WHAT YOU SHOULD DO:
Your output should reproduce each entry exactly, with none of its pictures.

=== DATA TO USE ===

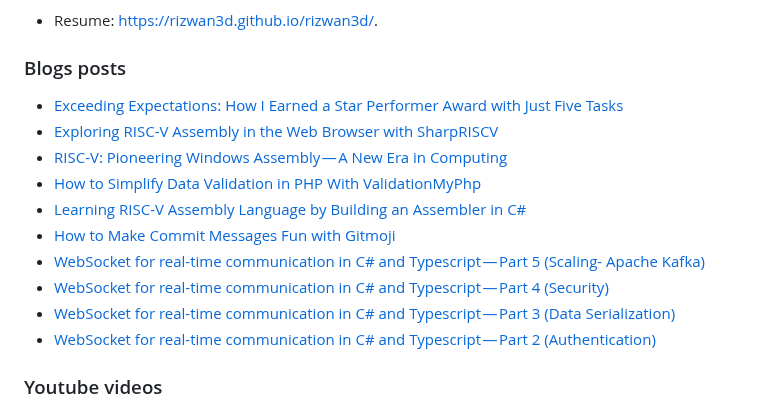
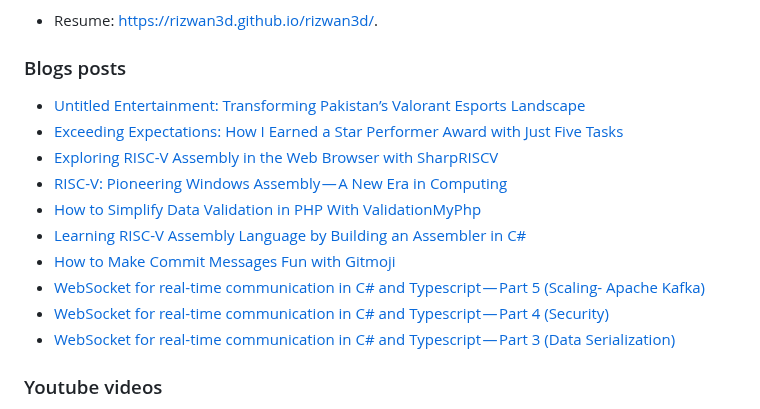
Before and after one commit to rizwan3d/rizwan3d, a Markdown page: README.md, the part around the change. GitHub-like rendering.

Commit message:
Updated with the latest blog posts

```diff
--- a/README.md
+++ b/README.md
@@ -23,6 +23,7 @@
 
 ### Blogs posts
 <!-- BLOG-POST-LIST:START -->
+- [Untitled Entertainment: Transforming Pakistan’s Valorant Esports Landscape](https://medium.com/@rizwan3d/untitled-entertainment-transforming-pakistans-valorant-esports-landscape-5afb1304fa8a?source=rss-685d52defe52------2)
 - [Exceeding Expectations: How I Earned a Star Performer Award with Just Five Tasks](https://medium.com/@rizwan3d/exceeding-expectations-how-i-earned-a-star-performer-award-with-just-five-tasks-b6dd3cc13b45?source=rss-685d52defe52------2)
 - [Exploring RISC-V Assembly in the Web Browser with SharpRISCV](https://medium.com/@rizwan3d/exploring-risc-v-assembly-in-the-web-browser-with-sharpriscv-8698fd1024c9?source=rss-685d52defe52------2)
 - [RISC-V: Pioneering Windows Assembly — A New Era in Computing](https://medium.com/@rizwan3d/risc-v-pioneering-windows-assembly-a-new-era-in-computing-edb772b52675?source=rss-685d52defe52------2)
@@ -32,7 +33,6 @@
 - [WebSocket for real-time communication in C# and Typescript — Part 5 &lpar;Scaling- Apache Kafka&rpar;](https://medium.com/@rizwan3d/websocket-for-real-time-communication-in-c-and-typescript-part-5-scaling-apache-kafka-5f1f4cb786cd?source=rss-685d52defe52------2)
 - [WebSocket for real-time communication in C# and Typescript — Part 4 &lpar;Security&rpar;](https://medium.com/@rizwan3d/websocket-for-real-time-communication-in-c-and-typescript-part-4-security-8fe63b0763a8?source=rss-685d52defe52------2)
 - [WebSocket for real-time communication in C# and Typescript — Part 3 &lpar;Data Serialization&rpar;](https://medium.com/@rizwan3d/websocket-for-real-time-communication-in-c-and-typescript-part-3-data-serialization-c4ada68864e7?source=rss-685d52defe52------2)
-- [WebSocket for real-time communication in C# and Typescript — Part 2 &lpar;Authentication&rpar;](https://medium.com/@rizwan3d/websocket-for-real-time-communication-in-c-and-typescript-part-2-authentication-b719981ba14f?source=rss-685d52defe52------2)
 <!-- BLOG-POST-LIST:END -->
 
 ### Youtube videos
```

===

EXERCISE SOLUTION:
Before and after one commit to rizwan3d/rizwan3d, a Markdown page: README.md, the part around the change. GitHub-like rendering.

Commit message:
Updated with the latest blog posts

```diff
--- a/README.md
+++ b/README.md
@@ -23,6 +23,7 @@
 
 ### Blogs posts
 <!-- BLOG-POST-LIST:START -->
+- [Untitled Entertainment: Transforming Pakistan’s Valorant Esports Landscape](https://medium.com/@rizwan3d/untitled-entertainment-transforming-pakistans-valorant-esports-landscape-5afb1304fa8a?source=rss-685d52defe52------2)
 - [Exceeding Expectations: How I Earned a Star Performer Award with Just Five Tasks](https://medium.com/@rizwan3d/exceeding-expectations-how-i-earned-a-star-performer-award-with-just-five-tasks-b6dd3cc13b45?source=rss-685d52defe52------2)
 - [Exploring RISC-V Assembly in the Web Browser with SharpRISCV](https://medium.com/@rizwan3d/exploring-risc-v-assembly-in-the-web-browser-with-sharpriscv-8698fd1024c9?source=rss-685d52defe52------2)
 - [RISC-V: Pioneering Windows Assembly — A New Era in Computing](https://medium.com/@rizwan3d/risc-v-pioneering-windows-assembly-a-new-era-in-computing-edb772b52675?source=rss-685d52defe52------2)
@@ -32,7 +33,6 @@
 - [WebSocket for real-time communication in C# and Typescript — Part 5 &lpar;Scaling- Apache Kafka&rpar;](https://medium.com/@rizwan3d/websocket-for-real-time-communication-in-c-and-typescript-part-5-scaling-apache-kafka-5f1f4cb786cd?source=rss-685d52defe52------2)
 - [WebSocket for real-time communication in C# and Typescript — Part 4 &lpar;Security&rpar;](https://medium.com/@rizwan3d/websocket-for-real-time-communication-in-c-and-typescript-part-4-security-8fe63b0763a8?source=rss-685d52defe52------2)
 - [WebSocket for real-time communication in C# and Typescript — Part 3 &lpar;Data Serialization&rpar;](https://medium.com/@rizwan3d/websocket-for-real-time-communication-in-c-and-typescript-part-3-data-serialization-c4ada68864e7?source=rss-685d52defe52------2)
-- [WebSocket for real-time communication in C# and Typescript — Part 2 &lpar;Authentication&rpar;](https://medium.com/@rizwan3d/websocket-for-real-time-communication-in-c-and-typescript-part-2-authentication-b719981ba14f?source=rss-685d52defe52------2)
 <!-- BLOG-POST-LIST:END -->
 
 ### Youtube videos
```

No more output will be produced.